Communities where shale drilling is planned to take place have understandably raised concerns about its impact in their local environment, pointing to evidence from the US about groundwater pollution and the use of toxic chemicals. A seismic event in 2011 at Preese Hall, outside Blackpool, further heightened concerns. In 2012, the Royal Society and the Royal Academy of Engineering produced an extensive report into shale gas extraction, which concluded that the risks associated with fracking could all be managed with suitable regulation and care.
We took evidence from a wide range of academics and industry experts from the UK and the USA, and from UK regulatory bodies. Based upon the broad range of evidence we received, there was general agreement that while an industrial process like drilling for shale gas brings with it a level of risk, these risks can be satisfactorily managed by scrupulous adherence to best practice. We can take advantage of some of the significant technological advances in the United States in recent years, which have improved safety, eliminated toxic chemicals and reduced water depletion.
Mining and drilling are not new activities in the UK; we have long experience of managing such activities well. The regulatory regime in the UK is in some ways more rigorous than in the US, and although it remains to be tested in the shale gas industry, its excellent record in regulating offshore and onshore oil exploration gave us confidence that the shale industry can be effectively regulated. Companies with the necessary finance and expertise stand ready to explore shale gas opportunities. At the highest level, the Government have voiced their enthusiasm. The Prime Minister wants to go “all out for shale”, the Chancellor is offering tax incentives and legislation has been introduced to allow companies to drill horizontally under adjacent land.

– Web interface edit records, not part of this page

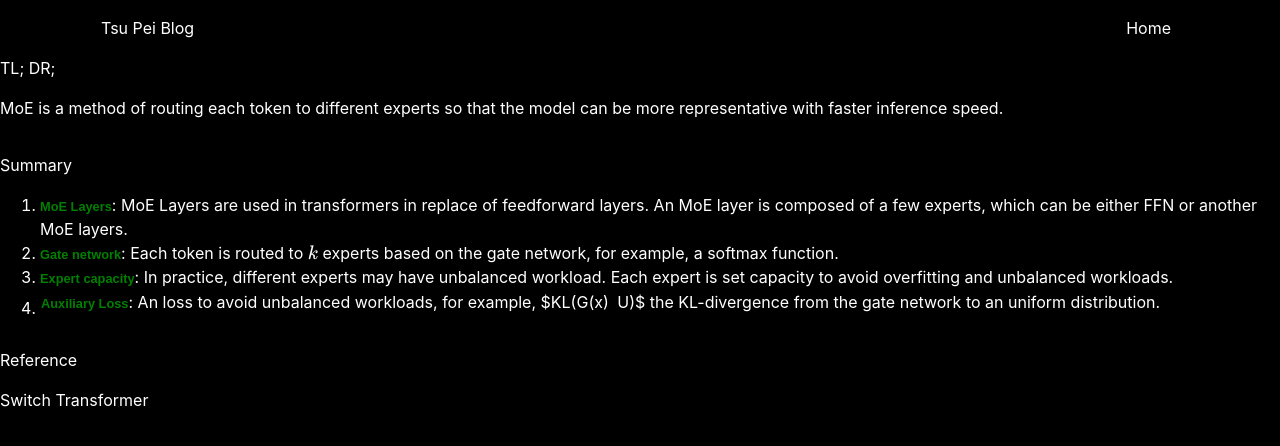
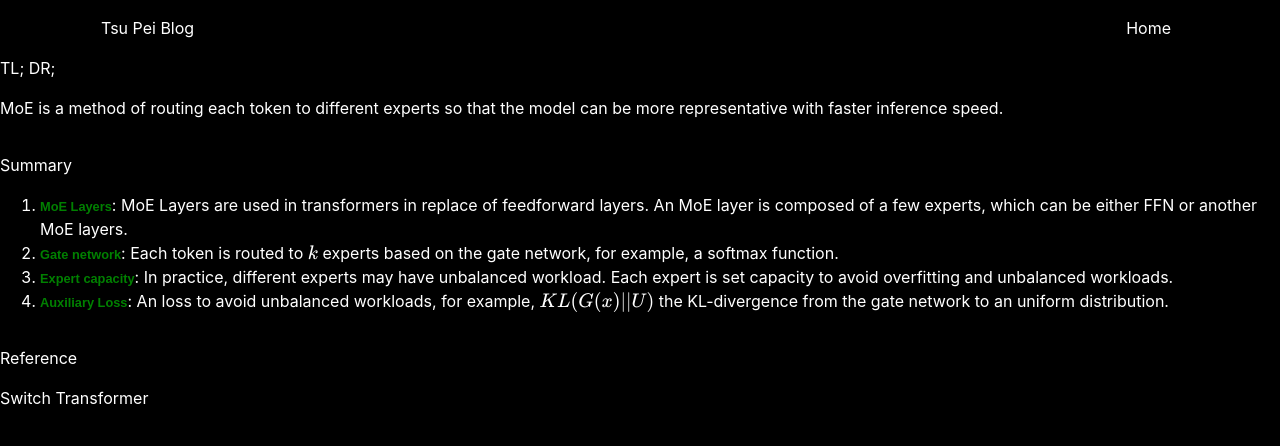
Before and after one commit to tsupei/column, a Jekyll site: the page built from _posts/2024-06-10-mixture-of-experts.md, in a window 1280 px wide. Shown: the top 446 px of the page. Built offline with Jekyll 4.4.1, drawn with Linux system fonts in a browser that asks for light colours; nearby versions of some CDN libraries; formulas are drawn with MathJax 3.

Commit message:
Fix wrong LaTex.

```diff
--- a/_posts/2024-06-10-mixture-of-experts.md
+++ b/_posts/2024-06-10-mixture-of-experts.md
@@ -18,7 +18,7 @@ Summary
 1. `MoE Layers`: MoE Layers are used in transformers in replace of feedforward layers. An MoE layer is composed of a few experts, which can be either FFN or another MoE layers.
 2. `Gate network`: Each token is routed to $k$ experts based on the gate network, for example, a softmax function.
 3. `Expert capacity`: In practice, different experts may have unbalanced workload. Each expert is set capacity to avoid overfitting and unbalanced workloads.
-4. `Auxiliary Loss`: An loss to avoid unbalanced workloads, for example,  $KL(G(x) || U)$ the KL-divergence from the gate network to an uniform distribution.
+4. `Auxiliary Loss`: An loss to avoid unbalanced workloads, for example,  $ \textit{KL}(G(x) \|\| U) $ the KL-divergence from the gate network to an uniform distribution.
 
 ---
 
```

What, then, stands in the way of rapid development of this promising natural resource? In a word, it is bureaucracy. The regulatory regime is complex, unwieldy and slow with many government agencies sharing responsibility for approving fracking applications. The process is bedevilled by complexity; it lacks transparency, accountability and consistency. Cuadrilla, one of the companies seeking to drill for shale gas, estimated that it could take up to 16 months to navigate the process of obtaining permission to start drilling. We were told that local authorities were not adequately resourced to deal expeditiously with the approval process. Will the Government take steps to ensure that local authorities have the necessary resources?
We recommended that the Government appoint a lead regulator to address these shortcomings. To get an overall grip and provide authoritative leadership of this important opportunity, we also recommended that the Chancellor chairs a sub-committee of the Cabinet to turn the Government’s enthusiasm into action. The Department of Energy and Climate Change’s frankly flaccid, complacent response to our report provides ample evidence of why that leadership is so badly needed.